Solana ETF Hopes Take A Big Damper: CME Denies ‘Any Plans’

The Chicago Mercantile Exchange (CME) has no plans to list Solana futures, according to information leaked by a source familiar to the situation, via the Twitter account db (@tier10k). This news deals a significant blow to the anticipation around a potential Solana Exchange Traded Fund (ETF) in the US markets.


Source: DB | Coins: SOL

— db (@tier10k) May 29, 2024

What This Means For The Spot Solana ETF Hopes

Scott Johnsson, a seasoned finance lawyer at Van Buren Capital, commented on the development, emphasizing the regulatory hurdles that Solana faces. He clarified that while a Solana ETF does not require the CME specifically to act as the designated contract market (DCM), any potential market would require a robust framework with a Custody and Security Services Agreement (CSSA) and sufficient liquidity. “ETF doesn’t need to be CME as the DCM that is listing (just one with a CSSA and liquid),” Johnsson noted.

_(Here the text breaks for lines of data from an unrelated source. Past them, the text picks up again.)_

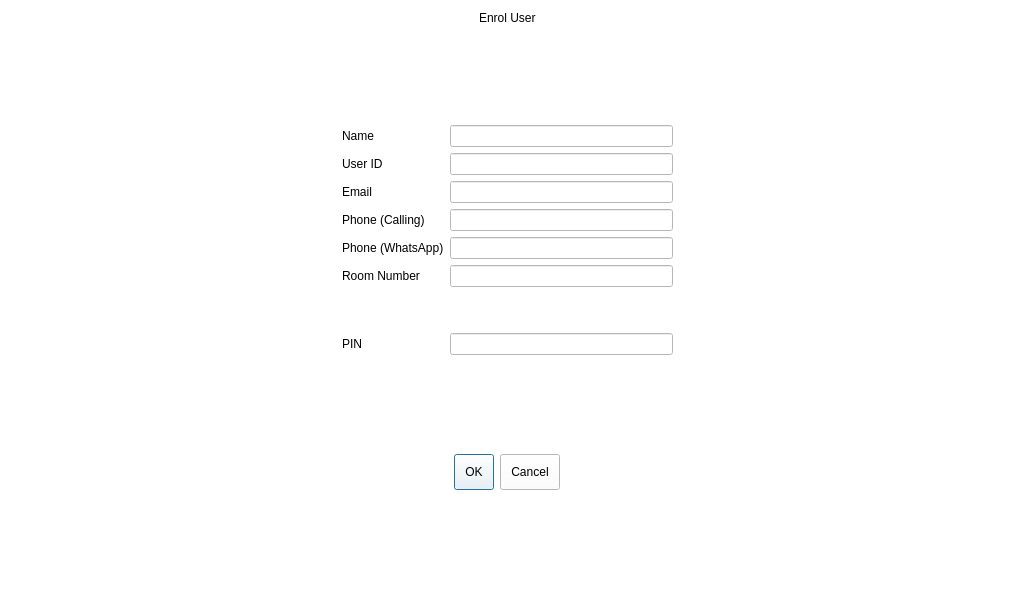
Old version of the form enrol.ui in the repository arc-bphc/sims-gui.
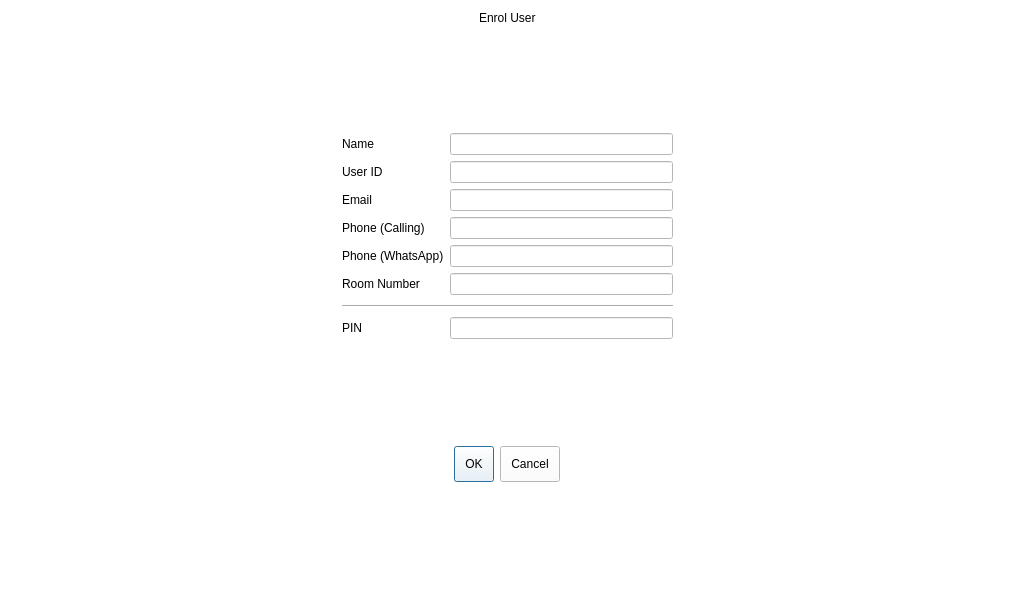
New version of the form.

Commit message: Working on wrapping into a class

The edit to the form file:
```diff
--- a/enrol.ui
+++ b/enrol.ui
@@ -65,19 +65,6 @@
        <item row="1" column="1">
         <widget class="QLineEdit" name="lineEdit"/>
        </item>
-       <item row="6" column="0" colspan="2">
-        <spacer name="verticalSpacer">
-         <property name="orientation">
-          <enum>Qt::Vertical</enum>
-         </property>
-         <property name="sizeHint" stdset="0">
-          <size>
-           <width>20</width>
-           <height>40</height>
-          </size>
-         </property>
-        </spacer>
-       </item>
        <item row="7" column="0">
         <widget class="QLabel" name="label_2">
          <property name="text">
@@ -146,6 +133,22 @@
          </property>
         </widget>
        </item>
+       <item row="6" column="0" colspan="2">
+        <widget class="Line" name="line">
+         <property name="minimumSize">
+          <size>
+           <width>0</width>
+           <height>10</height>
+          </size>
+         </property>
+         <property name="lineWidth">
+          <number>1</number>
+         </property>
+         <property name="orientation">
+          <enum>Qt::Horizontal</enum>
+         </property>
+        </widget>
+       </item>
       </layout>
      </item>
      <item row="1" column="0">
```
The commit also changes 4 other files.
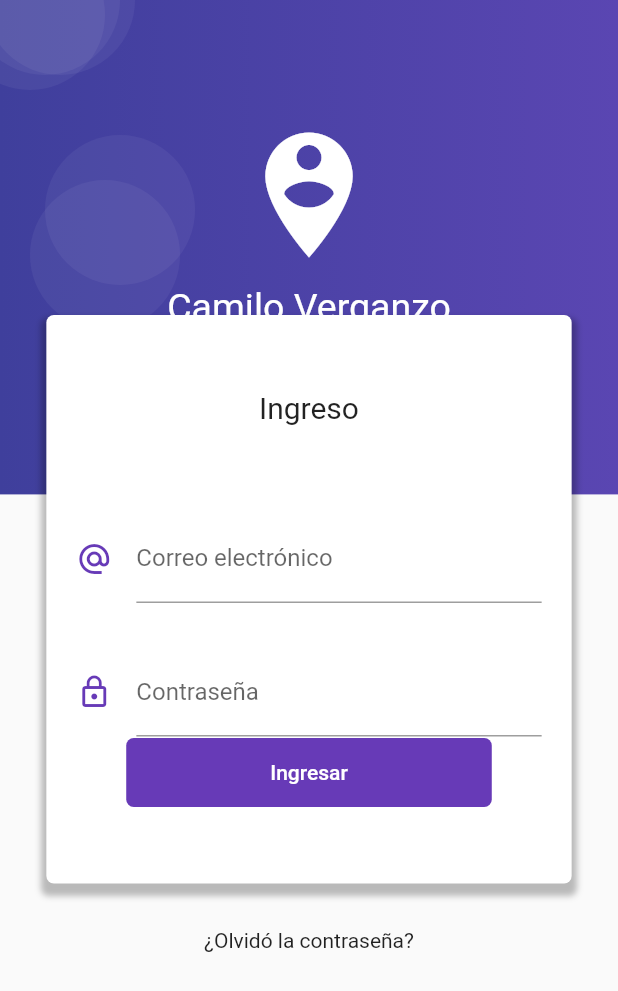
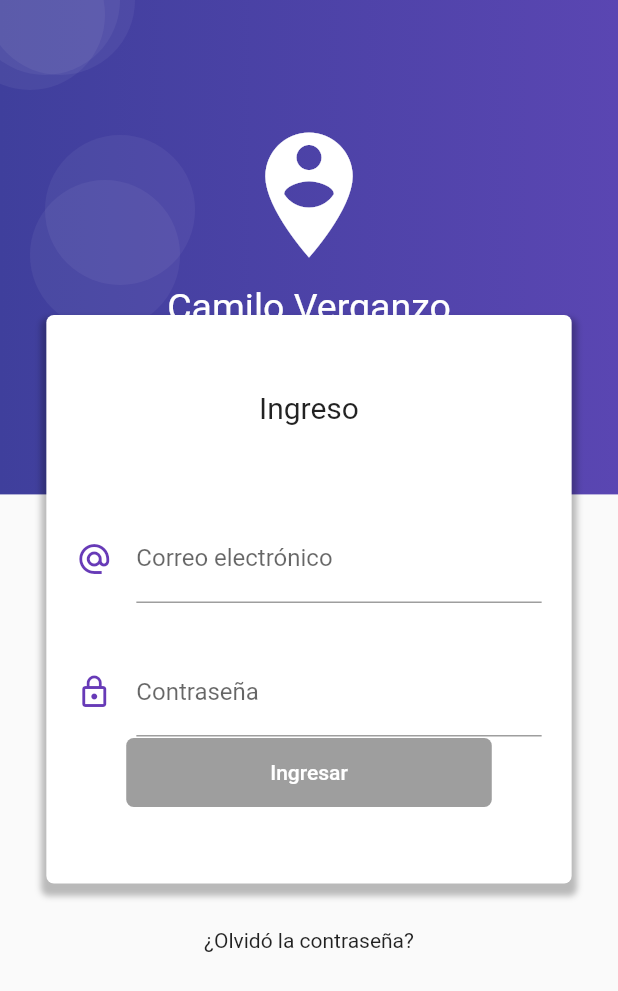
Before and after one commit to cv1927/formvalidator, a Flutter app: the screen it shows after launch, on a phone screen of 412 x 824 dp. Shown: the top 991 px of the screen. Run offline on Flutter 3.47's test engine with Material 2 defaults, Android fonts, the phone set to English and light mode, and no system bars; our stand-ins replace rxdart.

Commit message:
Agregado validacion de inputs y boton de login

```diff
--- a/lib/main.dart
+++ b/lib/main.dart
@@ -19,6 +19,9 @@ class FormValidation extends StatelessWidget {
           'login': (BuildContext context) => LoginPage(),
           'home' : (BuildContext context) => HomePage(),
         },
+        theme: ThemeData(
+          primaryColor: Colors.deepPurple
+        ),
       ),
     );
   }
--- a/lib/src/bloc/login_bloc.dart
+++ b/lib/src/bloc/login_bloc.dart
@@ -1,18 +1,31 @@
 
 import 'dart:async';
 
-class LoginBloc {
+import 'package:formvalidation/src/bloc/validators.dart';
 
-  final _emailController      = StreamController<String>.broadcast();
-  final _passwordController   = StreamController<String>.broadcast();
+import 'package:rxdart/rxdart.dart';
+
+class LoginBloc with Validators {
+
+  // final _emailController      = StreamController<String>.broadcast();
+  // final _passwordController   = StreamController<String>.broadcast();
+  final _emailController      = BehaviorSubject<String>();
+  final _passwordController   = BehaviorSubject<String>();
 
   //Recuperar los datos del stream
-  Stream<String> get emailStream     => _emailController.stream;
-  Stream<String> get passwordStream  => _passwordController.stream;
+  Stream<String> get emailStream     => _emailController.stream.transform( validateEmail );
+  Stream<String> get passwordStream  => _passwordController.stream.transform( validatePassword );
+
+  Stream<bool> get formValidStream   =>
+      Observable.combineLatest2(emailStream, passwordStream, (e, p) => true);
 
   //Insertar valores al steam
   Function(String) get changeEmail    => _emailController.sink.add;
   Function(String) get changePassword => _passwordController.sink.add;
+
+  //Obtener el ultimo valor ingresado a los stream
+  String get email => _emailController.value;
+  String get password => _passwordController.value;
 
   dispose() {
     _emailController?.close();
--- a/lib/src/bloc/provider.dart
+++ b/lib/src/bloc/provider.dart
@@ -1,6 +1,7 @@
 import 'package:flutter/material.dart';
 
 import 'package:formvalidation/src/bloc/login_bloc.dart';
+export 'package:formvalidation/src/bloc/login_bloc.dart';
 
 class Provider extends InheritedWidget{
 
--- a/lib/src/pages/login_page.dart
+++ b/lib/src/pages/login_page.dart
@@ -1,4 +1,5 @@
 import 'package:flutter/material.dart';
+import 'package:formvalidation/src/bloc/provider.dart';
 
 class LoginPage extends StatelessWidget {
 
@@ -16,6 +17,7 @@ class LoginPage extends StatelessWidget {
 
   Widget _loginForm(BuildContext context) {
 
+    final bloc = Provider.of(context);
     final size = MediaQuery.of(context).size;
 
     return SingleChildScrollView(
@@ -47,10 +49,10 @@ class LoginPage extends StatelessWidget {
               children: <Widget>[
                 Text('Ingreso', style: TextStyle(fontSize: 20.0),),
                 SizedBox( height: 60.0, ),
-                _createEmail(),
+                _createEmail( bloc ),
                 SizedBox( height: 30.0, ),
-                _createPassword(),
-                _createButton(),
+                _createPassword( bloc ),
+                _createButton( bloc ),
               ],
             ),
           ),
@@ -62,7 +64,11 @@ class LoginPage extends StatelessWidget {
     );
   }
 
-  Widget _createEmail() {
+  Widget _createEmail(LoginBloc bloc) {
+
+    return StreamBuilder(
+      stream: bloc.emailStream,
+      builder: (BuildContext context, AsyncSnapshot snapshot) {
 
         return Container(
           padding: EdgeInsets.symmetric(horizontal: 20.0),
@@ -72,14 +78,22 @@ class LoginPage extends StatelessWidget {
               icon: Icon( Icons.alternate_email, color: Colors.deepPurple, ),
               hintText: 'ejemplo@correo.com',
               labelText: 'Correo electrónico',
+              counterText: snapshot.data,
+              errorText: snapshot.error
             ),
+            onChanged: bloc.changeEmail,
           ),
         );
 
+      },
+    );
   }
 
-  Widget _createPassword() {
+  Widget _createPassword(LoginBloc bloc) {
 
+    return StreamBuilder(
+      stream: bloc.passwordStream,
+      builder: (BuildContext context, AsyncSnapshot snapshot) {
         return Container(
           padding: EdgeInsets.symmetric(horizontal: 20.0),
           child: TextField(
@@ -87,14 +101,22 @@ class LoginPage extends StatelessWidget {
             decoration: InputDecoration(
               icon: Icon( Icons.lock_outline, color: Colors.deepPurple, ),
               labelText: 'Contraseña',
+              counterText: snapshot.data,
+              errorText: snapshot.error
             ),
+            onChanged: bloc.changePassword,
           ),
+        );
+      },
     );
 
   }
 
-  Widget _createButton() {
+  Widget _createButton(LoginBloc bloc) {
 
+    return StreamBuilder(
+      stream: bloc.formValidStream,
+      builder: (BuildContext context, AsyncSnapshot snapshot) {
         return RaisedButton(
           child: Container(
             padding: EdgeInsets.symmetric( horizontal: 80.0, vertical: 15.0 ),
@@ -106,8 +128,14 @@ class LoginPage extends StatelessWidget {
           elevation: 0.0,
           color: Colors.deepPurple,
           textColor: Colors.white,
-      onPressed: () {},
+          onPressed: snapshot.hasData ? () => _login(bloc) : null,
         );
+      },
+    );
+
+  }
+
+  _login(LoginBloc bloc) {
 
   }
 
--- a/pubspec.yaml
+++ b/pubspec.yaml
@@ -23,6 +23,7 @@ dependencies:
   # The following adds the Cupertino Icons font to your application.
   # Use with the CupertinoIcons class for iOS style icons.
   cupertino_icons: ^0.1.2
+  rxdart: ^0.22.3
 
 dev_dependencies:
   flutter_test:
```
Also changed, not shown: lib/src/bloc/validators.dart (added, +32 -0 lines), pubspec.lock. Lines whose indentation alone changed are shown as unchanged.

However, the broader context of ongoing enforcement actions against prominent crypto exchanges like Coinbase and Binance by the US Securities and Exchange Commission (SEC) casts a shadow over the feasibility of such an ETF. “No one is going to self-certify SOL as commodity futures so long as Coinbase/Binance enforcements are ongoing. Even if CME (or other DCM) self-certified, the current SEC could and would block,” Johnsson elaborated.

Adding to the complexity, Johnsson remarked on the need for a significant change in the SEC administration or its policies before Solana could realistically progress towards an ETF. “SOL really needs a change in admin to have a shot in the foreseeable future. Or the current SEC reversal goes way further than anyone is expecting. The former seems more likely,” he expressed.

The nuances of the issue led to some confusion among the crypto community. X user Jonny Moe pointed out the focus of the discussion, prompting Johnsson to clarify, “I know, but the point is everyone is focused on this [a futures ETF listed on the CME] as a prerequisite to an [spot] ETF.”

James Seyffart, a Bloomberg ETF analyst, concurred with Johnsson’s views regarding the SEC’s stance, adding a historical perspective: “This SEC isn’t gonna let anyone register Solana futures with the CFTC as ‘Commodities Futures’. They made that mistake with Bitcoin and Ethereum. I seriously doubt this admin does that again. They would very likely push back.”

The SEC has notably named Solana in lawsuits against Binance and Coinbase, categorizing it as a security, which further complicates the asset’s regulatory landscape and its prospects for futures and spot ETF listings in the US.

The leak from the CME dampens any immediate hope for Solana’s inclusion in futures markets and significantly dims the prospects for a spot ETF in the near term. The SOL price remained relatively stable in response to the news, closely aligning with the prevailing market trend. At press time, SOL traded at $163.83.